The world's first malaria vaccine is to be considered for use in national immunisation programmes after being given the scientific seal of approval.
The medication, developed by GlaxoSmithKline (GSK), has been awarded "positive scientific opinion" by the European Medicines Agency, passing tests for safety and effectiveness.
The vaccination, known as RTS,S, has been approved for children aged six weeks to 17 months.
The World Health Organisation (WHO) will now produce guidance on use of the vaccine in immunisation programmes once it is passed by national regulatory authorities.
GSK chief executive Sir Andrew Witty said: "Today's scientific opinion represents a further important step towards making available for young children the world's first malaria vaccine.
"While RTS,S on its own is not the complete answer to malaria, its use alongside those interventions currently available such as bed nets and insecticides, would provide a very meaningful contribution to controlling the impact of malaria on children in those African communities that need it the most.
"The work doesn't stop here and GSK remains committed to investing in R&D for malaria vaccines and treatments to find more ways to tackle this devastating disease."
Tests of the vaccination found that over the first 18 months, following three doses of RTS,S, malaria cases were reduced by almost half in children aged 15-17 months at the time of their first vaccination, and by 27% in children aged 6-12 weeks.
In areas where malaria was most prevalent, 6,000 cases were prevented over the study period for every 1,000 children vaccinated, according to results from the clinical trial.
GSK has said it will not make profit from the vaccine, but has not yet confirmed its cost.
The latest WHO figures show there were about 198 million cases of malaria in 2013 and an estimated 584,000 deaths.
Most fatalities occur among children living in Africa, where a child dies every minute from malaria, and the current most effective prevention measure is mosquito nets, while no licensed vaccine exists.
RTS,S is the first malaria vaccine to be assessed by a regulatory agency, following decades of research.
In April, in a report published in the Lancet medical journal, scientists said the drug could make a "substantial contribution" to controlling malaria, which kills hundreds of thousands every year.
But the study's author, Brian Greenwood, of the London School of Hygiene and Tropical Medicine, admitted the vaccine was not "perfect".
He told Sky News: "Everyone accepts that this is not the perfect or the last malaria vaccine.
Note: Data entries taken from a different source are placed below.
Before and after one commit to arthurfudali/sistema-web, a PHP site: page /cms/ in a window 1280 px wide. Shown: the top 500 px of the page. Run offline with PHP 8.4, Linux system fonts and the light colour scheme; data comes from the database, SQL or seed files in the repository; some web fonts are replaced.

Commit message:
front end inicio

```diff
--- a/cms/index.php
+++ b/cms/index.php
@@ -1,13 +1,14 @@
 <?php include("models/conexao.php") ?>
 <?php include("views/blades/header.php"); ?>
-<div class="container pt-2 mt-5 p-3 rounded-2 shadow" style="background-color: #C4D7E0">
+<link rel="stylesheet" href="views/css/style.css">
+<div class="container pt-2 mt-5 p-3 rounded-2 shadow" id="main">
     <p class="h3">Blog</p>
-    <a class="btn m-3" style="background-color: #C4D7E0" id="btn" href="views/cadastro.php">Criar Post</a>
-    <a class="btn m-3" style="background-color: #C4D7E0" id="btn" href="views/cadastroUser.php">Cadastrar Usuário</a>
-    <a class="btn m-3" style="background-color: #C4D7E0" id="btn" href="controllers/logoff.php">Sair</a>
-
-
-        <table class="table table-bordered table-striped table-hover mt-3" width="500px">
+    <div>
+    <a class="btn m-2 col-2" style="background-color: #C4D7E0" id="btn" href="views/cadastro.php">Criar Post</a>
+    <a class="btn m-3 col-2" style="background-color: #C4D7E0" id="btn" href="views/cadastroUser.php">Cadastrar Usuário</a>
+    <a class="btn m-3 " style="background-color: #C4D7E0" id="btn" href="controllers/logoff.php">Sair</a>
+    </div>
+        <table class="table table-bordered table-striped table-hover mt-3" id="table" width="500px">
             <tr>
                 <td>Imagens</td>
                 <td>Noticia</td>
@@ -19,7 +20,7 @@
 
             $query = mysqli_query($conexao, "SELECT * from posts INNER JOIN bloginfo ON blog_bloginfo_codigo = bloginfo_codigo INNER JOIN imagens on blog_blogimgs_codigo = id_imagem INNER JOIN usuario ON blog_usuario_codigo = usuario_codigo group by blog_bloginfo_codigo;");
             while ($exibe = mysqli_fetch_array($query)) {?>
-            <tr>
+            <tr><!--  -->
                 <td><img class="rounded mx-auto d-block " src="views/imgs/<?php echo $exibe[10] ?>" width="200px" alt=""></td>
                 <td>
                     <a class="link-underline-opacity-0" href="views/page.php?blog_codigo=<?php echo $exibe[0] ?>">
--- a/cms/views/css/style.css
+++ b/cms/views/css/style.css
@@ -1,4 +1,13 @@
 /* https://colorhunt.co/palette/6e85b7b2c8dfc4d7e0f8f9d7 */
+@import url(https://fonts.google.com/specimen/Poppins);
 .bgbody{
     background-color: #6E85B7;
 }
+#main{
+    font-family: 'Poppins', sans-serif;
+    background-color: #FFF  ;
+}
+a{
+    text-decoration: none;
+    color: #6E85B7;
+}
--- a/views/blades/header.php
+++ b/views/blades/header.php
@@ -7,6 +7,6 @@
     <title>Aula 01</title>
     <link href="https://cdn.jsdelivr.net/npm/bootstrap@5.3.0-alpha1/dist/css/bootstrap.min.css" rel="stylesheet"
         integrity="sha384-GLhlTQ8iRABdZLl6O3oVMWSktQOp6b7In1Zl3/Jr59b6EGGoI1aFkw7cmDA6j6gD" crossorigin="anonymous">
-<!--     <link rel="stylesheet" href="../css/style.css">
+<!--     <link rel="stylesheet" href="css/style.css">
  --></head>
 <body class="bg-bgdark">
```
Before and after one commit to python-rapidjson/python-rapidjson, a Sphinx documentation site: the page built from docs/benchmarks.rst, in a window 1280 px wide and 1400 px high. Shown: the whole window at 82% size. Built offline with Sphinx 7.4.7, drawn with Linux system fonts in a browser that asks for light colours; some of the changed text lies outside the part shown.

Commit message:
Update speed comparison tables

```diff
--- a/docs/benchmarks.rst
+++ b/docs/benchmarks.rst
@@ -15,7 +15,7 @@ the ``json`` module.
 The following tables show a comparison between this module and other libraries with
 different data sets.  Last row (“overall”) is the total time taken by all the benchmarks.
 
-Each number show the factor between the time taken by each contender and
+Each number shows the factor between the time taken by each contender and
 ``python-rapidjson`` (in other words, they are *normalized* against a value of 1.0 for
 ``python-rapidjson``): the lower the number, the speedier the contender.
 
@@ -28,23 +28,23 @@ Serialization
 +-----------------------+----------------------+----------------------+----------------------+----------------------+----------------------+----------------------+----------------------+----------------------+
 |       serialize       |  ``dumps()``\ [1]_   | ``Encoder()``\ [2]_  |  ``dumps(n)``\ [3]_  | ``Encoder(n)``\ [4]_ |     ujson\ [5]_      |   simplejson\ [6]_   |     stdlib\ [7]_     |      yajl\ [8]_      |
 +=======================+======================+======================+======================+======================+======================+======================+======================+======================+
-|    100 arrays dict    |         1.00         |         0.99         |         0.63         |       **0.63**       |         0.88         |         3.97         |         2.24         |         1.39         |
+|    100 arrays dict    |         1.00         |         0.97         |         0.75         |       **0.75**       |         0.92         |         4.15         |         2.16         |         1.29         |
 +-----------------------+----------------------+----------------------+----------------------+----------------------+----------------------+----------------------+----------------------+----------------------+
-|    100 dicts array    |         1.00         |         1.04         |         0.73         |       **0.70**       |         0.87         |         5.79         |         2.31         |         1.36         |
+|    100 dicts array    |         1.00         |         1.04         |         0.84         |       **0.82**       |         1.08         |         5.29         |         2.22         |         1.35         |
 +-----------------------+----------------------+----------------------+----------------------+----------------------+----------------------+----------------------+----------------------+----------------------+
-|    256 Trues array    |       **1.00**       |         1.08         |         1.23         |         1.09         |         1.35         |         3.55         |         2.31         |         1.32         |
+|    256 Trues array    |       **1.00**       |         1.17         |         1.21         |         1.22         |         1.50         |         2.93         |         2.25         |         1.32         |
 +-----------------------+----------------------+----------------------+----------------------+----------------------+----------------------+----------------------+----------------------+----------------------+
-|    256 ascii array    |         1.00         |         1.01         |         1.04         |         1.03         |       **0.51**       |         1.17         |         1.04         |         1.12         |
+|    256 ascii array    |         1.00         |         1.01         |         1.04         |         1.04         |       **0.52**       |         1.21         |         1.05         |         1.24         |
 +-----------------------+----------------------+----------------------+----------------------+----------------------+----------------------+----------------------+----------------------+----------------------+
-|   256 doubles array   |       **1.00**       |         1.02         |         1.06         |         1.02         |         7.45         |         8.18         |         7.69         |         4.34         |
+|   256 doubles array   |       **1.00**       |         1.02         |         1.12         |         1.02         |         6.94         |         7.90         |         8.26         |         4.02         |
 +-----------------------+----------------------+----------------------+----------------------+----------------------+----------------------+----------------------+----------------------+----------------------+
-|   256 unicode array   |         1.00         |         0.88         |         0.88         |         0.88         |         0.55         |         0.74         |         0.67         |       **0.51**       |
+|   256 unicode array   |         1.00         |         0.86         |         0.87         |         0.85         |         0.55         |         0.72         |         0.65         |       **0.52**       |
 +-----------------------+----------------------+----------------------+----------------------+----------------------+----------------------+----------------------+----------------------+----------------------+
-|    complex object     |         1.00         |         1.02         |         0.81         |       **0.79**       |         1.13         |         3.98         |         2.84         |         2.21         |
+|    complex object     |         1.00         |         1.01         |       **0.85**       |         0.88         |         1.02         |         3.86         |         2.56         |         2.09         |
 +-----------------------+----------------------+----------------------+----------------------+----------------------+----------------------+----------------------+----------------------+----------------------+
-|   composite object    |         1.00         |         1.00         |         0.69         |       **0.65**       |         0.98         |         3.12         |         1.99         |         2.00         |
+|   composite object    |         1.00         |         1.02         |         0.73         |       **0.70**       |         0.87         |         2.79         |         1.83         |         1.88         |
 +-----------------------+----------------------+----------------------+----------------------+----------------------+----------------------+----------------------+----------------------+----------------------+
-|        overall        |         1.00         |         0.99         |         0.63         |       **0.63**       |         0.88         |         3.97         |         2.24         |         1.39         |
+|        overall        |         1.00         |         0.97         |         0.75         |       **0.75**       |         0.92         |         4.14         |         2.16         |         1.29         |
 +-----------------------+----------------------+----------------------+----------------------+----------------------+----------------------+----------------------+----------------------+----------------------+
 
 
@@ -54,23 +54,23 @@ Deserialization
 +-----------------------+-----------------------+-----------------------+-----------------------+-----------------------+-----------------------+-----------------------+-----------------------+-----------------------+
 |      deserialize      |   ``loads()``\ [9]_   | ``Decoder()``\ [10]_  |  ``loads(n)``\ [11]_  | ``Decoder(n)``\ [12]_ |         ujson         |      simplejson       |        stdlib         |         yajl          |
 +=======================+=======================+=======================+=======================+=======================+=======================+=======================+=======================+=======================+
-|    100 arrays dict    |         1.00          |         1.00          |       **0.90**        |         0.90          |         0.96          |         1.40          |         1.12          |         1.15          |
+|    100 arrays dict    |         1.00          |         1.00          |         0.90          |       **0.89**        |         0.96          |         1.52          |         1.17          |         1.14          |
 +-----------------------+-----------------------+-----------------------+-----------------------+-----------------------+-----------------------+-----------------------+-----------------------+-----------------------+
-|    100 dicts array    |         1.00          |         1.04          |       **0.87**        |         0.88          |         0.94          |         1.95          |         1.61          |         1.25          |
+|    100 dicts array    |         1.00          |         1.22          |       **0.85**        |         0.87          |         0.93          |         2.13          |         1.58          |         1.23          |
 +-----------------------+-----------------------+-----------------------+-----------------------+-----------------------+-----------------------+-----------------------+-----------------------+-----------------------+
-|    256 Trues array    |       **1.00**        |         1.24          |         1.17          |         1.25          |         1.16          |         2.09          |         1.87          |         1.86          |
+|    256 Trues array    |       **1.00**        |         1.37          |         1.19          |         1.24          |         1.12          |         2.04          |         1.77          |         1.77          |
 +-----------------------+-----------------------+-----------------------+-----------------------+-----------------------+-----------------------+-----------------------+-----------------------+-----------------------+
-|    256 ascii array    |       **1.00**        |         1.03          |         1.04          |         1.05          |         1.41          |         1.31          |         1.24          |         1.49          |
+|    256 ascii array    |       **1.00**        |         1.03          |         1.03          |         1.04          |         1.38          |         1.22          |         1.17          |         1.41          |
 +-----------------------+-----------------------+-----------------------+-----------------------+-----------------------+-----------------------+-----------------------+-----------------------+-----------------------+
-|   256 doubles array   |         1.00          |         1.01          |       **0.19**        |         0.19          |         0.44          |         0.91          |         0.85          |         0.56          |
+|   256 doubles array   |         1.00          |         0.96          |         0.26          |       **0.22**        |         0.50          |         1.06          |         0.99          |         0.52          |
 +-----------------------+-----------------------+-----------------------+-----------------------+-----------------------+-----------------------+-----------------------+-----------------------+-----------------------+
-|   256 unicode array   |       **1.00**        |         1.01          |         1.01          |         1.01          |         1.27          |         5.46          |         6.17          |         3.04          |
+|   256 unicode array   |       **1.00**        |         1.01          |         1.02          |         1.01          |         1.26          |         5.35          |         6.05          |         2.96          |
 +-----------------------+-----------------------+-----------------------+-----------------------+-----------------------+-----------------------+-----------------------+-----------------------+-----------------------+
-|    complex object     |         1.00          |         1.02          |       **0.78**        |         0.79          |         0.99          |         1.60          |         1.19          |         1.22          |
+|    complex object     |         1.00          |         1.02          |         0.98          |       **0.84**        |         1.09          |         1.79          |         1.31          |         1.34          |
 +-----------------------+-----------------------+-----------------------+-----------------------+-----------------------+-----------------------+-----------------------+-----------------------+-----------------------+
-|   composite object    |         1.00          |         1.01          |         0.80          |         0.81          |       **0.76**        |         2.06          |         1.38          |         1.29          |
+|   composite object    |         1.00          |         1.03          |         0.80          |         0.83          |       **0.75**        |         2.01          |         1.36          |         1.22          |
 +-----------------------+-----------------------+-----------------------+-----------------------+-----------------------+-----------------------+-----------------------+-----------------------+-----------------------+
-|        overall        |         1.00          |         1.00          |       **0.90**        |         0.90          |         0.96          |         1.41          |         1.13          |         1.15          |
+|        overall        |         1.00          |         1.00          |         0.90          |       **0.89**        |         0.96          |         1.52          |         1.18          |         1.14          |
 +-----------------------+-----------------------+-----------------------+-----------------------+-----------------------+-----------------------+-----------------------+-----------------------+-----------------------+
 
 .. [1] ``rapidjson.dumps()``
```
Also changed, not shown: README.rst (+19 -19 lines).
It's not good enough to stop transmission but it will cut the huge burden of disease."
The drug has been developed by GSK in partnership with the Path Malaria Vaccine Initiative, a global programme established through an initial grant from the Bill & Melinda Gates Foundation.
Dr David C Kaslow, vice president of product development at Path, said the "regulatory landmark" was "a credit" to GSK's 30-year commitment to finding a vaccine.
He added: "Today marks a significant scientific milestone for the long-standing partnership to develop a vaccine, yet several more steps remain before a malaria vaccine might reach the young children in Africa who most need protection against this deadly human parasite.
"Path will continue to work with GSK and other partners to ensure that the evidence is available, as soon as possible, to support informed decision-making on those remaining steps."
Justin Forsyth, chief executive of Save the Children, said: "This is an extremely positive step towards being able to vaccinate children against malaria.
"Malaria is one of the biggest killers of children in the world, killing one child every minute, and Save the Children welcomes any treatment or preventative measure that has the potential to reduce the prevalence of this ruthless killer."
He added: "Any new treatment should be made affordable and a part of continued efforts to ensure that comprehensive strategies are in place to prevent and treat malaria, including strengthening the health systems that will help deliver such treatments."
The European Medicines Agency's approval is a requirement for a WHO policy recommendation, but national regulators will take the decision whether to license the vaccine.
WHO will provide its recommendations on the use of RTS,S by November this year, addressing implementation , cost-effectiveness, and the "public health value" of the vaccine compared to other malaria controls.